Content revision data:

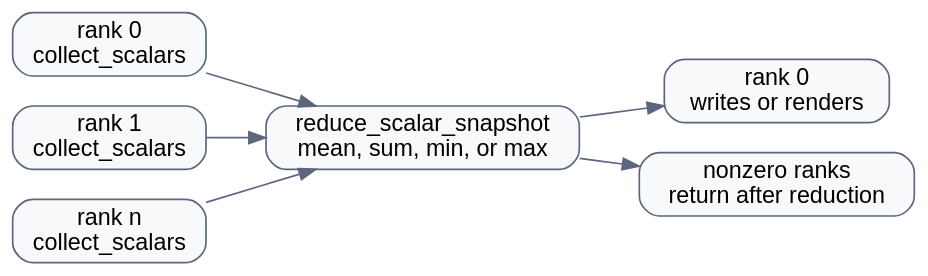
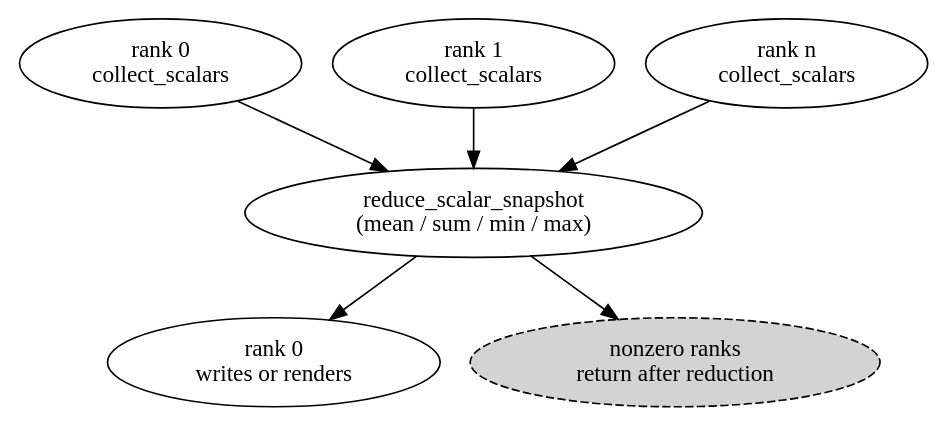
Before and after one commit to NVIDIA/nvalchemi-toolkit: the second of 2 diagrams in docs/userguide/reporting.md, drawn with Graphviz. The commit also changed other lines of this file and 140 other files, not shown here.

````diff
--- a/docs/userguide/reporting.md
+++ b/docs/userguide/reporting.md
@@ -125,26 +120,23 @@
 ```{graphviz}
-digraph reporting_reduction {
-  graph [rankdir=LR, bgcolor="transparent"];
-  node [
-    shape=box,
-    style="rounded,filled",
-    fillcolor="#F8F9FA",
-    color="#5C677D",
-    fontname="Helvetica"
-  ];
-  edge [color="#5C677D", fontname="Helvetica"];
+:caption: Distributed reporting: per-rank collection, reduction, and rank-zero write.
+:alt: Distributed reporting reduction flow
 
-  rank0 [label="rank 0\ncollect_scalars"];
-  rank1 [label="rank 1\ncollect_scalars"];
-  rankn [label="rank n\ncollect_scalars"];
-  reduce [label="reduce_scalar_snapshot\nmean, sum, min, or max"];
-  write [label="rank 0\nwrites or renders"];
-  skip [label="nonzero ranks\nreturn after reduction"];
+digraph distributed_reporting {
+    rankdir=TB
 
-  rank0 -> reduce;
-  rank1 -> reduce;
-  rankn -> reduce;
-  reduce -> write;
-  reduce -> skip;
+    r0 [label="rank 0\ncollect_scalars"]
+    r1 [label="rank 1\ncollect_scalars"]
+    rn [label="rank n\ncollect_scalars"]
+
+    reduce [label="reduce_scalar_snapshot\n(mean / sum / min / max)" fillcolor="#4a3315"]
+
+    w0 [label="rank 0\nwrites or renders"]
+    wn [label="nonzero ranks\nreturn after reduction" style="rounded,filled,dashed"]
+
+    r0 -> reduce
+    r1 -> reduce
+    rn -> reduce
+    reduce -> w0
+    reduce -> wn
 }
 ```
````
---
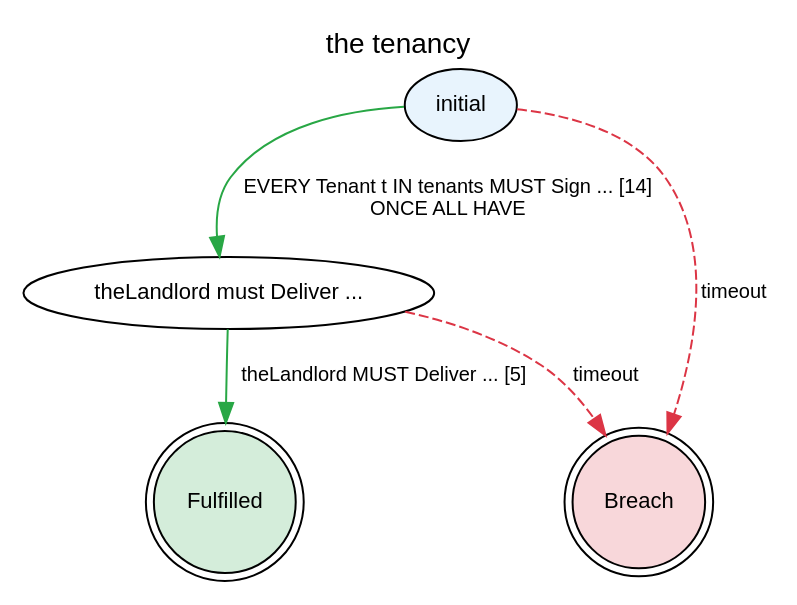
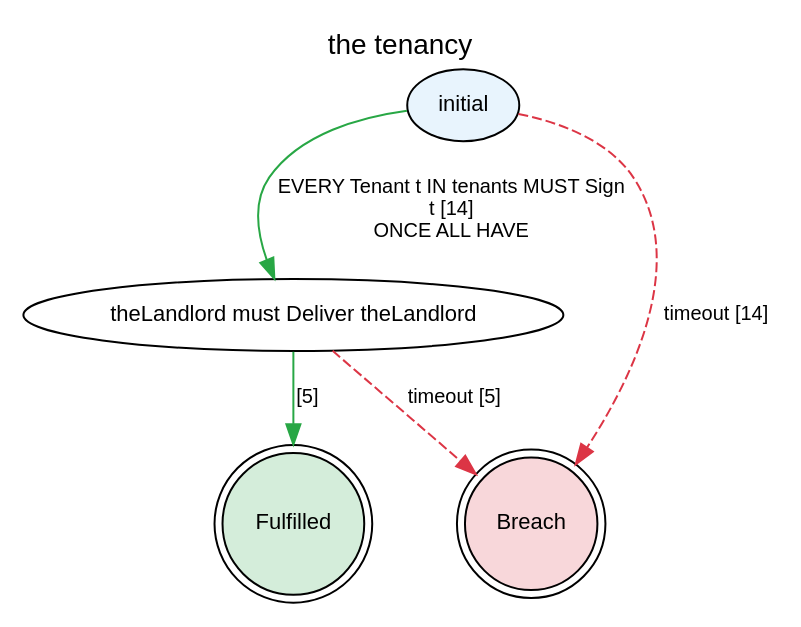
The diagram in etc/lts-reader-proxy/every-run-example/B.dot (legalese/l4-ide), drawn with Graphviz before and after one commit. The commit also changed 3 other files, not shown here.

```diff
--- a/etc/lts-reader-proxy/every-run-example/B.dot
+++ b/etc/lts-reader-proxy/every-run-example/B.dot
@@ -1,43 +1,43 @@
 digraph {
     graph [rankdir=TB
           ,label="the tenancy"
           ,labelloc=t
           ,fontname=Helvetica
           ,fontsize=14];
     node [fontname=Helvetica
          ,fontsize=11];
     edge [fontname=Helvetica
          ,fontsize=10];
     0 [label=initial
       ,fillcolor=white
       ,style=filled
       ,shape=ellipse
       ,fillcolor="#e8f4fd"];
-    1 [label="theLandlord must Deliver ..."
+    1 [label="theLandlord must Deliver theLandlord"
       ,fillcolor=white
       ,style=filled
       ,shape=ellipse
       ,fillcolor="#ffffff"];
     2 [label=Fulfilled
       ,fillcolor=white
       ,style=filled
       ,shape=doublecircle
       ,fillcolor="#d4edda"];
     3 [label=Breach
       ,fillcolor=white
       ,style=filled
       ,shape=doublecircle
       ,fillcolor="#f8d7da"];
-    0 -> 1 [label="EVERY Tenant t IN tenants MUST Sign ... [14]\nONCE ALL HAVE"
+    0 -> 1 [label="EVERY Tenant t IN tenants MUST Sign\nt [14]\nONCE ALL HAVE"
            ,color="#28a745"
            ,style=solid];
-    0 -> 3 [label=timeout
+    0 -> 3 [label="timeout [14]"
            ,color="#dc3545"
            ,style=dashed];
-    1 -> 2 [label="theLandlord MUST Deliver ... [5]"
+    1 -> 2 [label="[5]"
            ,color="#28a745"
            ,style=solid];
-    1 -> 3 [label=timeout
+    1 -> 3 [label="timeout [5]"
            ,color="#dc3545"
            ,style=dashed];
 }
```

Required action => Going through the data above, return each line with the word "docs".

Your solution =>
Before and after one commit to NVIDIA/nvalchemi-toolkit: the second of 2 diagrams in docs/userguide/reporting.md, drawn with Graphviz. The commit also changed other lines of this file and 140 other files, not shown here.
--- a/docs/userguide/reporting.md
+++ b/docs/userguide/reporting.md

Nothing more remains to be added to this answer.